Both Edwards and Roberts are from Kingston, Jamaica. Edwards is a radio host and former head boy at Ardenne High School while Roberts is an operations specialist who attended Wolmer's Boys' School. They both migrated to South Florida as youngsters and have been assiduously promoting the Jamaican culture on various platforms in that area for nearly 30 years

Sidney Roberts

Dave Rodney: How did the Grace Jerk Festival get started?

Sidney Roberts: We wanted to create an event focusing on Jamaican food, and Jerk cuisine offered several fun and off-the-wall avenues to promote the event to attract Caribbean and mainstream patrons.

What were the early challenges in getting this event off the ground?

The initial festival had only seven food vendors who were unprepared for the crowd. Long food lines; vendors sold out within a few hours resulting in hundreds of hungry, angry patrons. We were overwhelmed, but encouraged by the attendance which was around 4,000.

How many people did you pull this year?

This year's attendance was around 16,500

Why is the event so alluring for residents of South Florida?

The festival is a balanced mix of family entertainment, food and display of Jamaican cultural traditions at a very attractive price. Over the years we have responded to feedback and found solutions to challenges in an effort to continually improve on the patrons 'experience at the festival.

Eddy Edwards

Dave Rodney: Who were your Jamaican sponsors and how did they benefit from the event?

Eddy Edwards: Grace Foods International is our title sponsor, additionally there is the Jamaica Tourist Board, Continental Bakery, The Gleaner, Power 106 as well as companies with strong Jamaican ties such as Digicel, Western Union and Caribbean Airlines. Our sponsors benefit through our extensive marketing campaign, the opportunity to leverage the festival in their sales and marketing efforts as well as association with a reputable and successful event.

Non-Jamaican sponsors like Publix were there too. What attracted them to a Jamaican jerk festival?

Publix and other companies such as Vitamalt realise the value of the Caribbean consumer in Florida and have made a conscious effort to market directly to our community. The festival provides that vehicle for them to directly interact with the Caribbean consumer in many ways.

To what extent is the event supported by the city/ town/ municipality of Sunrise and how does the event enrich that area?

The city of Sunrise is very supportive of the event. The city is proud to be the home of this high-profile Caribbean event especially since a large section of its residents are of Caribbean heritage. The city commission has accommodated the staging of the festival with several concessions, the Sunrise Police assisted with developing a traffic pattern to increase traffic flow into and out of the venue, reducing backlog and wait times for patrons.

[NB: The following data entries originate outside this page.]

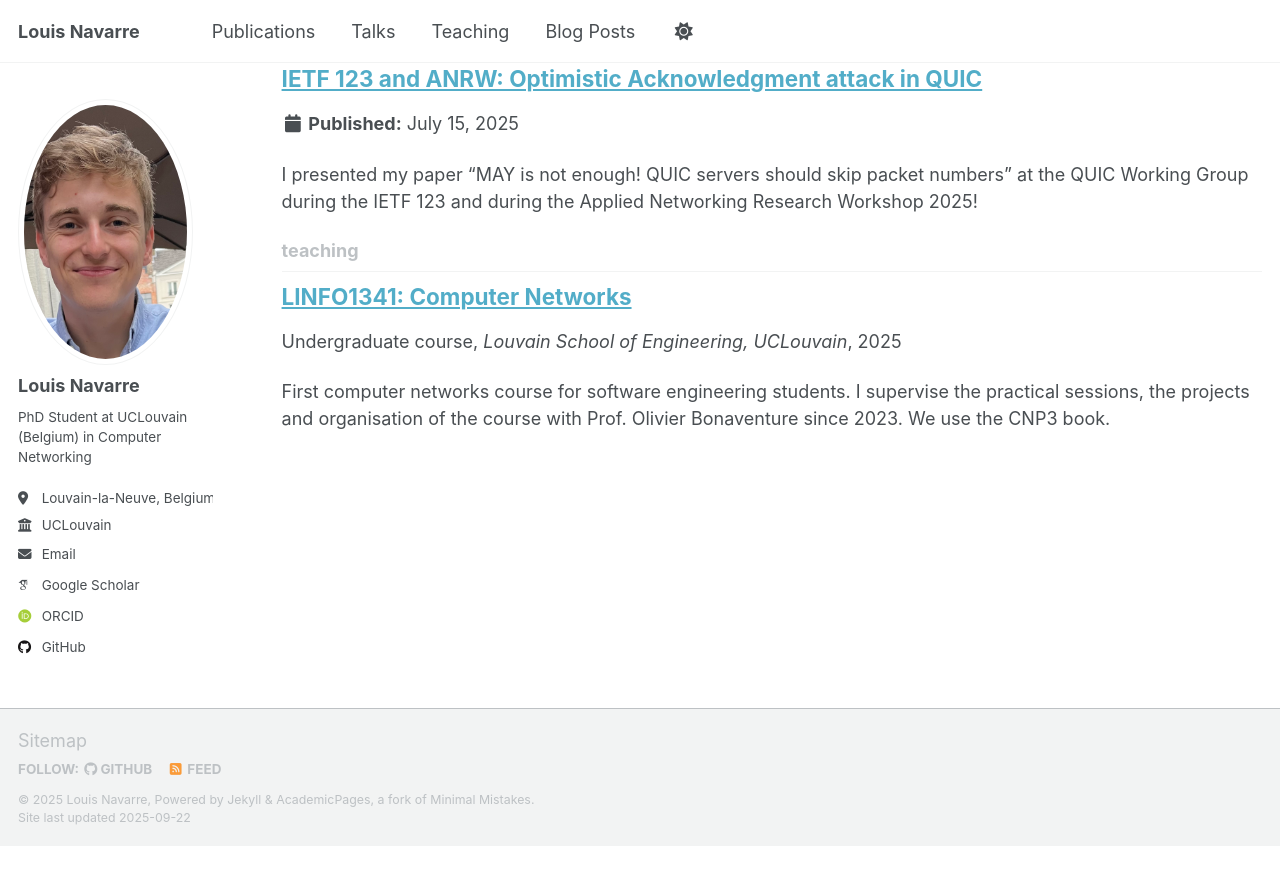
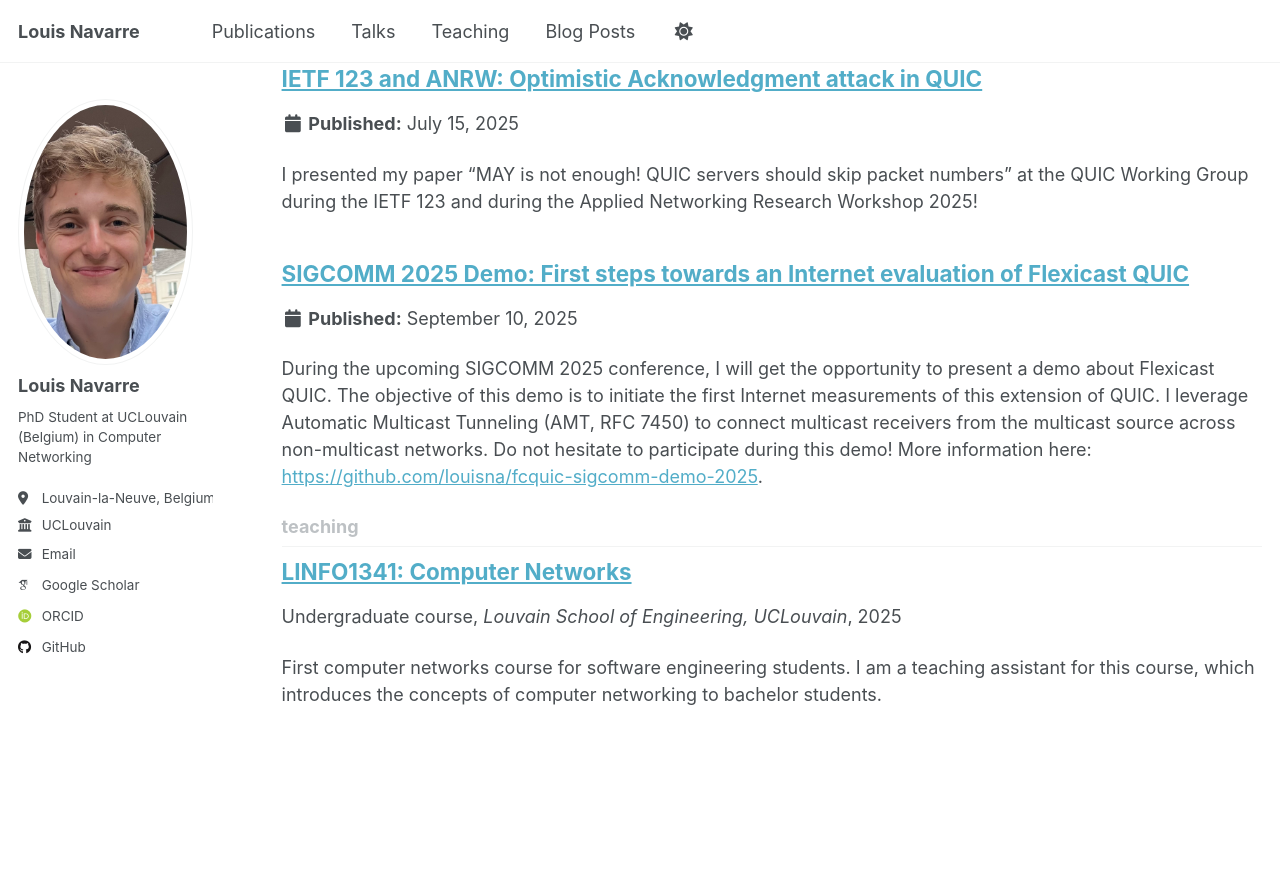
Before and after one commit to louisna/louisna.github.io, a Jekyll site: the page built from _pages/collection-archive.html, in a window 1280 px wide and 900 px high, scrolled down 5145 px. Shown: the top 885 px of the window. Built offline with Jekyll 4.4.1, drawn with Linux system fonts in a browser that asks for light colours; some web fonts are replaced; a script that is not in the unit is left out; before the commit the page ends 5991 px from its top, so only the background shows below that.

Commit message:
Add SIGCOMM demo talk and update LINFO1341

```diff
--- /dev/null
+++ b/_talks/2025-sigcomm-demo.md
@@ -0,0 +1,15 @@
+---
+title: "SIGCOMM 2025 Demo: First steps towards an Internet evaluation of Flexicast QUIC"
+collection: talks
+type: "Talk"
+permalink: /talks/2025-sigcomm-demo
+venue: "ACM SIGCOMM 2025 Demo session"
+date: 2025-09-10
+location: "Coimbra, Portugal"
+---
+
+During the upcoming SIGCOMM 2025 conference, I will get the opportunity to present a demo about Flexicast QUIC. The objective of this demo is to initiate the first Internet measurements of this extension of QUIC.
+I leverage Automatic Multicast Tunneling (AMT, RFC 7450) to connect multicast receivers from the multicast source across non-multicast networks. Do not hesitate to participate during this demo!
+More information here: [https://github.com/louisna/fcquic-sigcomm-demo-2025](https://github.com/louisna/fcquic-sigcomm-demo-2025).
+
+I look forward to seeing you there!
--- a/_teaching/2025-linfo1341.md
+++ b/_teaching/2025-linfo1341.md
@@ -9,5 +9,20 @@ location: "Louvain-la-Neuve, Belgium"
 ---
 
 First computer networks course for software engineering students.
-I supervise the practical sessions, the projects and organisation of the course with Prof. Olivier Bonaventure since 2023.
-We use the CNP3 book.
+I am a teaching assistant for this course, which introduces the concepts of computer networking to bachelor students.
+
+## Content
+
+We heavily rely on the CNP3 book, written by Olivier Bonaventure. This book is quite complete, and provides explanations, examples and details for all basic protocols of the Internet, at all layers.
+More information can be found [here](https://uclouvain.be/en-cours-2025-linfo1341).
+
+## Practical details
+
+My job includes:
+- Designing, supervising, and correcting projects during the academic year
+- Organising and giving practical sessions
+
+I have been teaching assistant for LINFO1341 during the following academic years:
+- 2025-2026
+- 2024-2025
+- 2023-2024
```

You've been able to successfully transplant the festival to New York City for three years. What challenges did you face to make this happen and what hurdles are you anticipating as you move into Washington D.C.?

We were very fortunate to partner with VP Records in New York and there were minimal challenges, but we had to convince the community that the festival was different from previous jerk festivals staged in New York. We are hoping that Washington D.C . will present minimal, if any challenges outside of the normal production occurrences.

Has the jerk festival been profitable and what are your long term objectives moving forward?

Over the years we have invested heavily in the festival and the focus was to always improve the event. Based on projected timelines, we have developed the festival into a major event which is now poised to deliver profitable returns on our investment. We are currently looking at options for new markets and expanding the jerk concept into viable business opportunities for the future.